Exercise 5: Transcript reconstruction using cufflinks

To run Cufflinks for transcript reconstruction on the same libraries, invoke the command that takes into account that our library is strand specific. First, create an output directory, and then run Cufflinks:

mkdir cufflinks.t0
cufflinks tophat.t0/t0.bam --library-type fr-firststrand -o cufflinks.t0/ -m 290

The resulting transcripts cufflinks.t0/transcripts.gtf can be viewed and compared with those from Scripture in the IGV browser generatied in exercise 4. An interesting difference is the Cnm4 region, where a duplication makes for an interesting (if likely artificial) transcript. To look at this region, load cufflinks.t0/transcripts.gtf and scripture.t0.gtf into the IGV browser and navigate to the Cnm4 gene. Scripture will try to report most of the isoforms that are supported by the data; many will be spurious. One way to filter out spurious transcripts is by finding those that account for a small fraction of the expressed mRNAs. Cufflinks’ read assignment strategy can be used to find isoforms that are either artifacts or expressed at uninteresting levels.


Exercise 6: Analysis of the reconstruction with Cufflinks

Creating a single reconstruction set using cuffmerge

The cuffmerge utility is designed to create a single transcript data set from multiple reconstructions. In this step we use this utility to merge our time point reconstructions into a single set:
To do this please first go to ~/workshop_data/transcriptomics directory.

cd ~/workshop_data/transcriptomics

The input to cuffmerge is a file listing all the different reconstructions to merge. To create it, use your favorite text editor (e.g. vi or emacs) and type in the two scripture reconstruction .gtf files we previously obtained.
The file should contain the following two lines. Save it with the name cuffmerge.input.txt:



Then run cuffmerge:

cuffmerge cuffmerge.input.txt


Cuffmerge will output its merged reconstruction to a merged_asm/merged.gtf file, which we will use throughout this section.

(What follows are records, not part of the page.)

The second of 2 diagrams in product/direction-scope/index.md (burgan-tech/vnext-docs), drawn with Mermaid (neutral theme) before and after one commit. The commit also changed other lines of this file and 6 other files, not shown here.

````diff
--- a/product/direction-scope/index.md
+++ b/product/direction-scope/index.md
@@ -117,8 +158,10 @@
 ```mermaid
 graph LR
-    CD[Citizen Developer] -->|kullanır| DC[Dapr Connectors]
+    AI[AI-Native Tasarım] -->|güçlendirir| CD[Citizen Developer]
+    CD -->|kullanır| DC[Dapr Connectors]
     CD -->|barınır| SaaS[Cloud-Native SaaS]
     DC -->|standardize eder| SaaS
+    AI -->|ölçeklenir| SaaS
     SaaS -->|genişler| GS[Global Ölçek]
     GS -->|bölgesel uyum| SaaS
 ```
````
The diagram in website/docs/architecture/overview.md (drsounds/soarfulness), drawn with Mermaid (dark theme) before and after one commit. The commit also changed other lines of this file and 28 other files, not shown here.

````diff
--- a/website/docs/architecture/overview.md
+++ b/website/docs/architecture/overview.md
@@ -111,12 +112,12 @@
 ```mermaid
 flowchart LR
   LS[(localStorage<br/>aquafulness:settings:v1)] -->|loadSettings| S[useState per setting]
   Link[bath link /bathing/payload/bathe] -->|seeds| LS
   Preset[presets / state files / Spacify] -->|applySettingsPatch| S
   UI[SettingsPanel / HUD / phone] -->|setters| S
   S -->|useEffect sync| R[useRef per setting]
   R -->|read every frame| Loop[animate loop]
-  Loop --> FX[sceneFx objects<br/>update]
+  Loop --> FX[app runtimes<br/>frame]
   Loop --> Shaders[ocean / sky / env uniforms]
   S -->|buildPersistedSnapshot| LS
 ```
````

Note: Load the merged_asm/merged.gtf to your IGV session to visualize results pertaining to this transcript set. Make sure you also have loaded the alignment data (bam and tdf files) in your session so you can visualize the results we obtain in the next steps.